The Cloud structure on Auckland's Queens Wharf is likely to become a permanent feature of the waterfront after capturing the heart of one of the city's most influential bureaucrats.
Waterfront Auckland chairman Bob Harvey is leading the charge to keep the $9.8 million temporary structure in Auckland after the Rugby World Cup where it has been the central hub during the tournament.
"All the parties [involved in deciding the Cloud's future] are sitting around saying, 'How can we make it work?', no one is saying, 'How can we get rid of it?'."
A meeting between the Government, Waterfront Auckland and Auckland Council had been planned for next week to discuss possible uses for the 180m building, which Harvey said were "unlimited".
"We are all going to sit down and work out what it's going to cost to keep it and what we're going to do with it if we keep it."
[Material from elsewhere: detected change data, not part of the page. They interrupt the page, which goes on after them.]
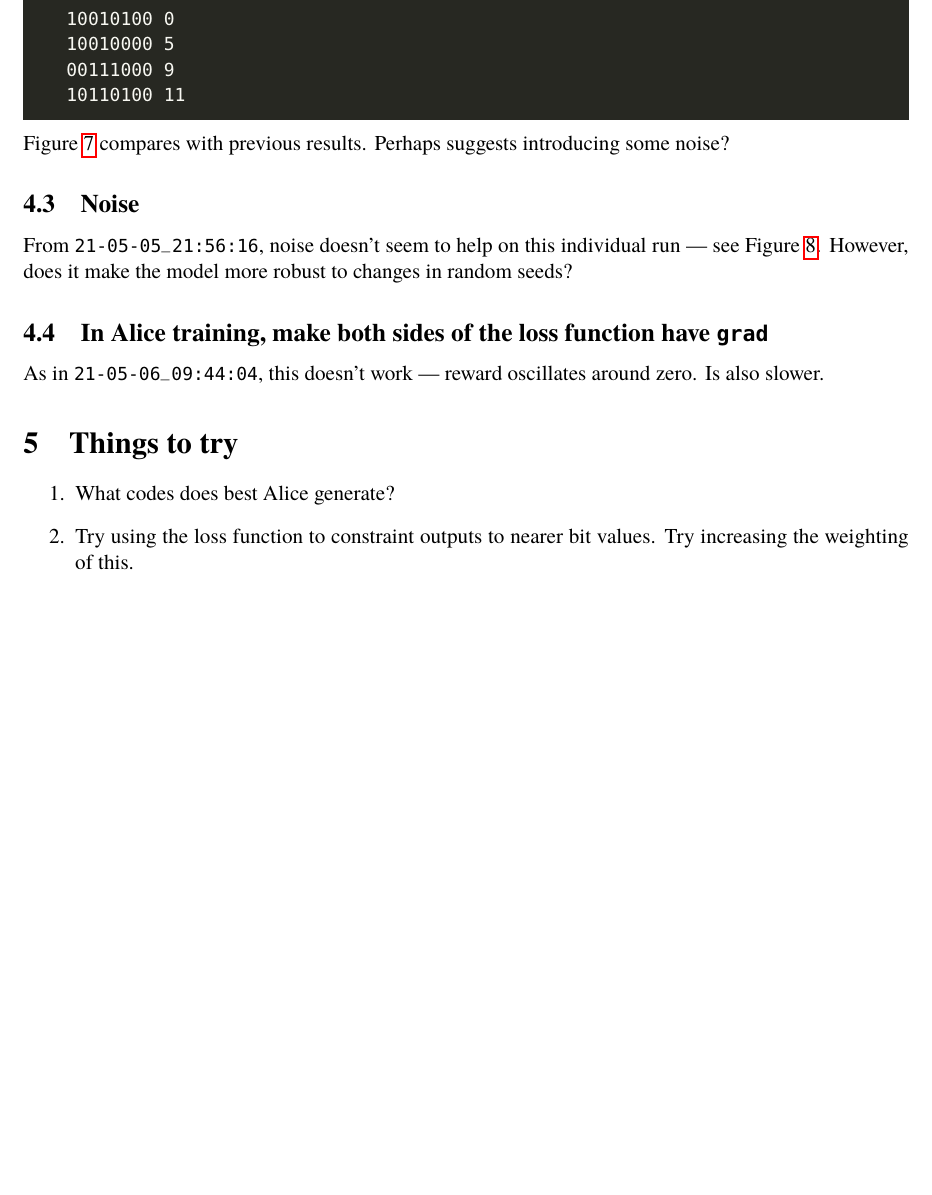
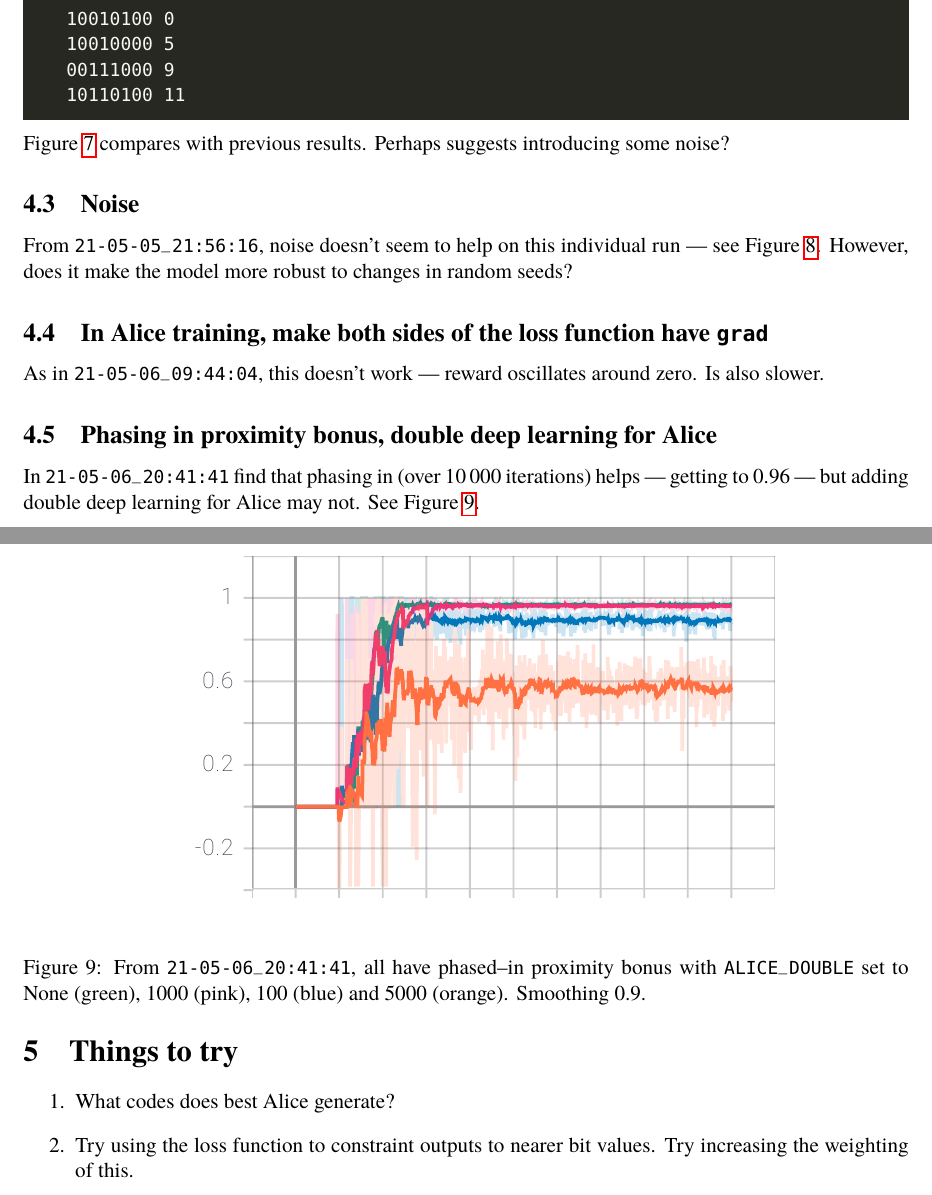
Before and after one commit to AndrewWren/NLearn, a LaTeX paper (latex/guesstuples_project.tex): part of page 8 of 10 before the commit and two parts of pages 8 and 10 of 11 after it, the two joined at a grey line, cut so that both start at the same text, the shorter picture padded with empty space. The pictures show the PDF file latex/guesstuples_project.pdf that the author committed with the source.

Commit message:
runs at 21-05-06_20:41:41: phased proximity bonus and varying double DQN (including none)

```diff
--- a/latex/guesstuples_project.tex
+++ b/latex/guesstuples_project.tex
@@ -294,6 +294,18 @@ From \verb|21-05-05_21:56:16|, noise doesn't seem to help on this individual run
 
 As in \verb|21-05-06_09:44:04|, this doesn't work --- reward oscillates around zero.  Is also slower.
 
+\subsection{Phasing in proximity bonus, double deep learning for Alice}
+
+In \verb|21-05-06_20:41:41| find that phasing in (over $\num{10000}$ iterations) helps --- getting to 0.96 --- but adding double deep learning for Alice may not.  See \fref{fig:figmeanrewards21-05-06204141}.
+\begin{figure}
+	\centering
+	\includegraphics[width=0.7\linewidth]{Fig_Mean_Rewards_21-05-06_20:41:41}
+	\caption{From \figstamp{21-05-06}{20:41:41}, all have phased--in proximity bonus with \texttt{ALICE\_DOUBLE} set to $\text{None}$ (green), $\num{1000}$ (pink), $100$ (blue) and $\num{5000}$ (orange).  Smoothing 0.9.}
+	\label{fig:figmeanrewards21-05-06204141}
+\end{figure}
+
+
+
 \section{Things to try}
 
 \begin{enumerate}
```
Also changed, not shown: latex/guesstuples_project.pdf.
He said sending the structure to earthquake-stricken Christchurch had been suggested but was impractical.
Harvey said any criticism of the building - some in the media referred to it as "the slug" or "the worm" - had been offset during the Rugby World Cup by glowing public feedback.
"There was this idea that it was going to be a swill, a circus, just a booze bar, but it hasn't been like that at all," he said.
"People have been so well behaved and still had fun there, which I think shows how much we've grown up as a nation."
Auckland Mayor Len Brown said the Cloud had been a great success during the World Cup but he did not wish to comment until formal discussions had taken place.
"Even though it's supposedly a temporary structure, it's not as though it's built of completely impermanent material. It could stay there for a long time if that's what the decision is, but we haven't really turned our minds to that at this point."
Brown said no viable alternative uses for the Cloud had been put forward.
The Cloud could accommodate up to 6000 people and was expected to be packed when the All Blacks take on the Wallabies for their semifinal at Eden Park tonight.